Only lines holding "front" are needed; copy each of them from the data below.

═════ GIVEN RECORDS ═════

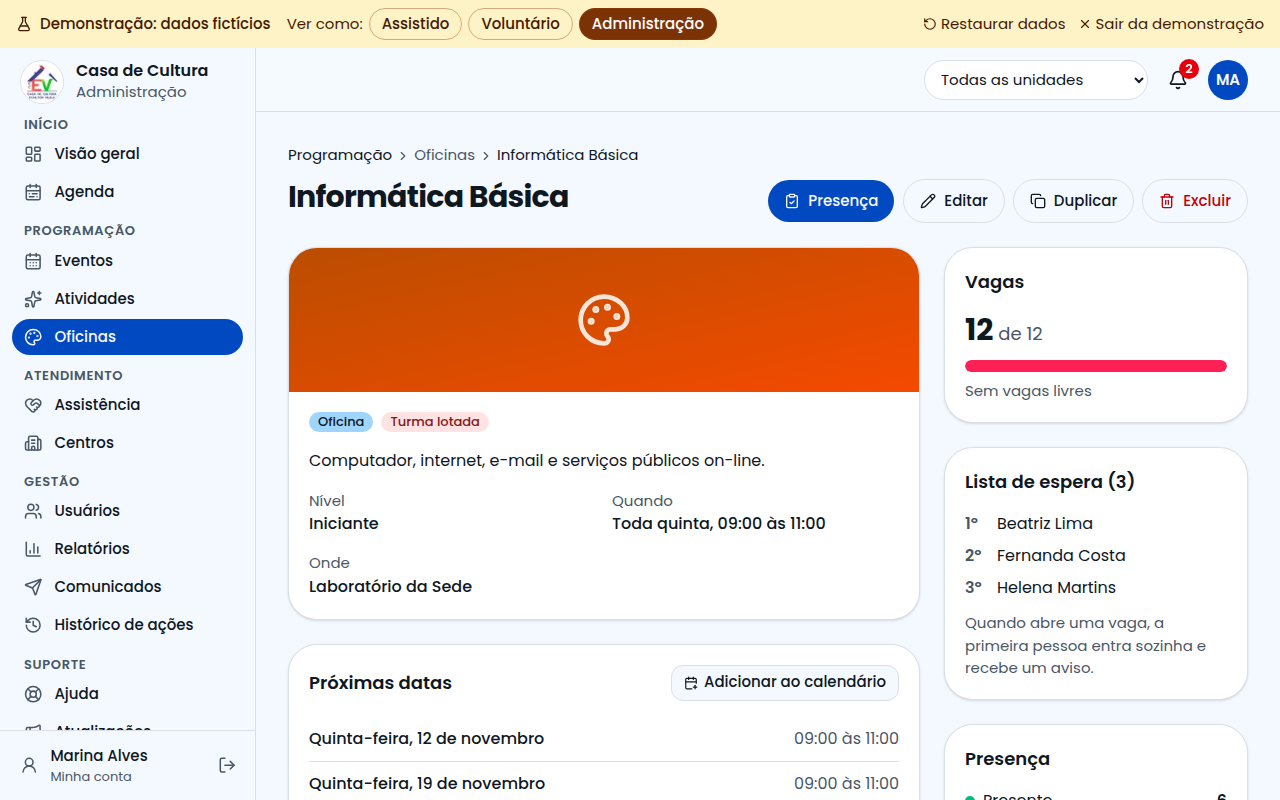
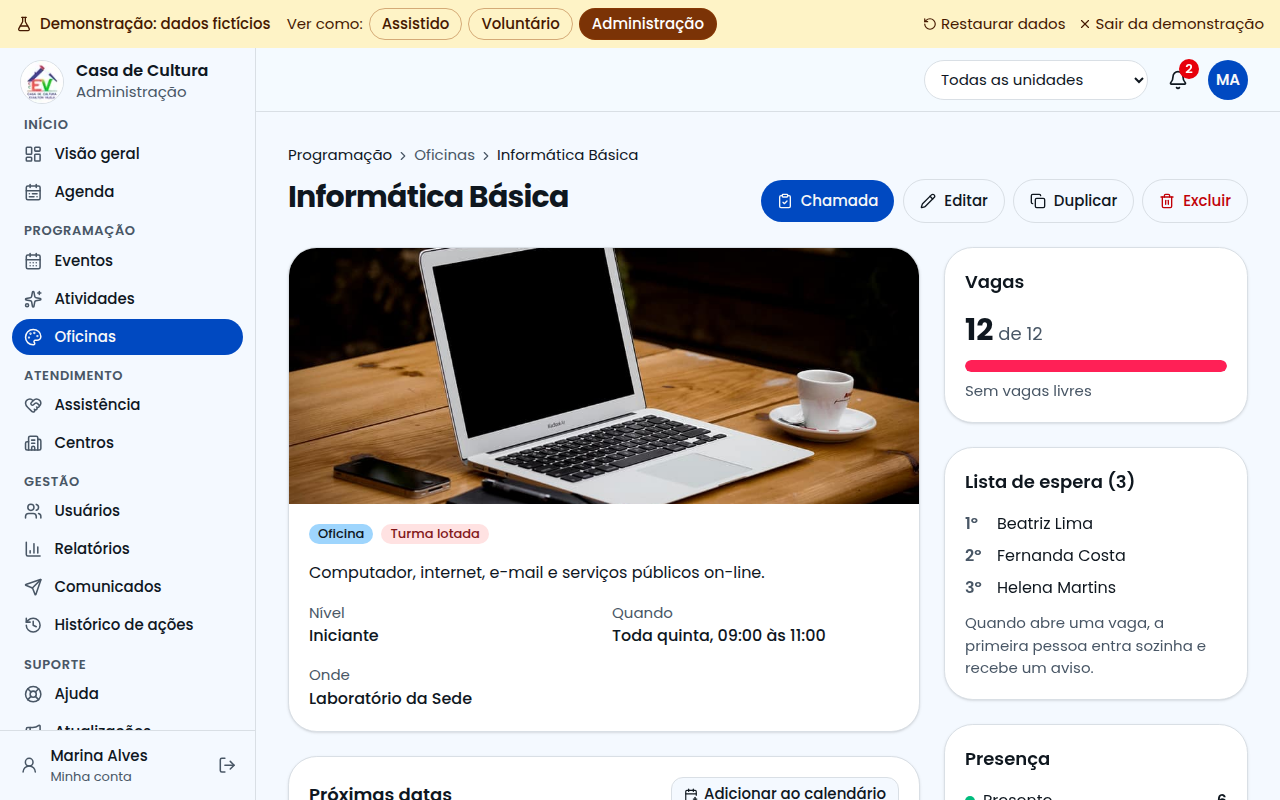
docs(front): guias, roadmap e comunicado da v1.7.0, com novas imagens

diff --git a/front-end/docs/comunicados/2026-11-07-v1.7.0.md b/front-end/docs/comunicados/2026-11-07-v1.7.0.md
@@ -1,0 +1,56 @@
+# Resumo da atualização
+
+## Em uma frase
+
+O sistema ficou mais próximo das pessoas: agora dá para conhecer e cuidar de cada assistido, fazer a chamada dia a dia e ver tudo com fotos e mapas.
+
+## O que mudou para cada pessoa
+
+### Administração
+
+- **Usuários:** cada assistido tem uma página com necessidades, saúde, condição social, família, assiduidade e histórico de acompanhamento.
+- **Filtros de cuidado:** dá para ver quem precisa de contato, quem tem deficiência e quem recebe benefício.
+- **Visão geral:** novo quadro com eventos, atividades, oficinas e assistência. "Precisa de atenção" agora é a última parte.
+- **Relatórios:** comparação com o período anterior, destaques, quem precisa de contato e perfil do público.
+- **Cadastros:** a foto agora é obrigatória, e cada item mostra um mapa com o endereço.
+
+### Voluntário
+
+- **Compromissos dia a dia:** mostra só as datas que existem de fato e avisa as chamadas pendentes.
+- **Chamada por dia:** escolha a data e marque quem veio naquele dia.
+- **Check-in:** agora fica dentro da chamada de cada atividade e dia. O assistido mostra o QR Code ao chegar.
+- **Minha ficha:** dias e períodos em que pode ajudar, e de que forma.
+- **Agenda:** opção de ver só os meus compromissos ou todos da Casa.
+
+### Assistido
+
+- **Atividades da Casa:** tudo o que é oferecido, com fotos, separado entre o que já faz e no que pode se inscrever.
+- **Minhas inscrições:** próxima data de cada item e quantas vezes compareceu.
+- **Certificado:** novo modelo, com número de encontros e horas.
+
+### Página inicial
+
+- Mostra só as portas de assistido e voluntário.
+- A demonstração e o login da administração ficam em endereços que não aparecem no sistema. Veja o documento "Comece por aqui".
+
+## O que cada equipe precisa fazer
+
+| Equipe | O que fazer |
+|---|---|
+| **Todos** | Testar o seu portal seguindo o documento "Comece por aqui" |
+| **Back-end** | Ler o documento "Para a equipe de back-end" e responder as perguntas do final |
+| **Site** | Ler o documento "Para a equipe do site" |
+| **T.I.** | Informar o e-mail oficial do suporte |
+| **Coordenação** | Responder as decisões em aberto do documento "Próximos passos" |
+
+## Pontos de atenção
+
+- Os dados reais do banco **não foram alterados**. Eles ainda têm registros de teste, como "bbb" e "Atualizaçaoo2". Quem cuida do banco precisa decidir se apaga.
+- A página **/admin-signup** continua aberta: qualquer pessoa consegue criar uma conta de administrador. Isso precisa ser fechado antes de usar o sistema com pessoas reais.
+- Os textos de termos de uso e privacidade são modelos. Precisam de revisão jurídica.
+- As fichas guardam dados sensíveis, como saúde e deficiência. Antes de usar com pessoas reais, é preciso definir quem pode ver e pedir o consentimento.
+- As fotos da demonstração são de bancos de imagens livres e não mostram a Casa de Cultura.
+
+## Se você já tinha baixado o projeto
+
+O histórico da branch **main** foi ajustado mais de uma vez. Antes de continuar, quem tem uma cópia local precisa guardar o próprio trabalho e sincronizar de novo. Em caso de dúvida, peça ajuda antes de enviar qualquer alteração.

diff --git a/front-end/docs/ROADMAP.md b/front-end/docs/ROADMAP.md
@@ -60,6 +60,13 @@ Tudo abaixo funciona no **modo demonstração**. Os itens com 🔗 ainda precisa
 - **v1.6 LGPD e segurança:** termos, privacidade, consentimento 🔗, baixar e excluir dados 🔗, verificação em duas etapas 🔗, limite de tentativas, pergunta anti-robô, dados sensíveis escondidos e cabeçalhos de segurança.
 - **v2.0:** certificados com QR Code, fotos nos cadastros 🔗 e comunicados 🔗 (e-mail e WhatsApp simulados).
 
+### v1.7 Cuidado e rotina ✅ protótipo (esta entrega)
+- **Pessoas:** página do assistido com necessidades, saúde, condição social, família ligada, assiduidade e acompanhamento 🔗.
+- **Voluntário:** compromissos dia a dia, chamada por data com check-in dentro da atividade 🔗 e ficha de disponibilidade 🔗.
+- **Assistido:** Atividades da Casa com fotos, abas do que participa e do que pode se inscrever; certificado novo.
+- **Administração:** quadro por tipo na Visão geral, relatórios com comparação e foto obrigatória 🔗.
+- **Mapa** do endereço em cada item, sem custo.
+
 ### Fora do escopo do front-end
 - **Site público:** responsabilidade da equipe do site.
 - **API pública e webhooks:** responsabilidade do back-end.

═════

> PROBLEM SOLUTION:
docs(front): guias, roadmap e comunicado da v1.7.0, com novas imagens
diff --git a/front-end/docs/comunicados/2026-11-07-v1.7.0.md b/front-end/docs/comunicados/2026-11-07-v1.7.0.md
diff --git a/front-end/docs/ROADMAP.md b/front-end/docs/ROADMAP.md
 ### Fora do escopo do front-end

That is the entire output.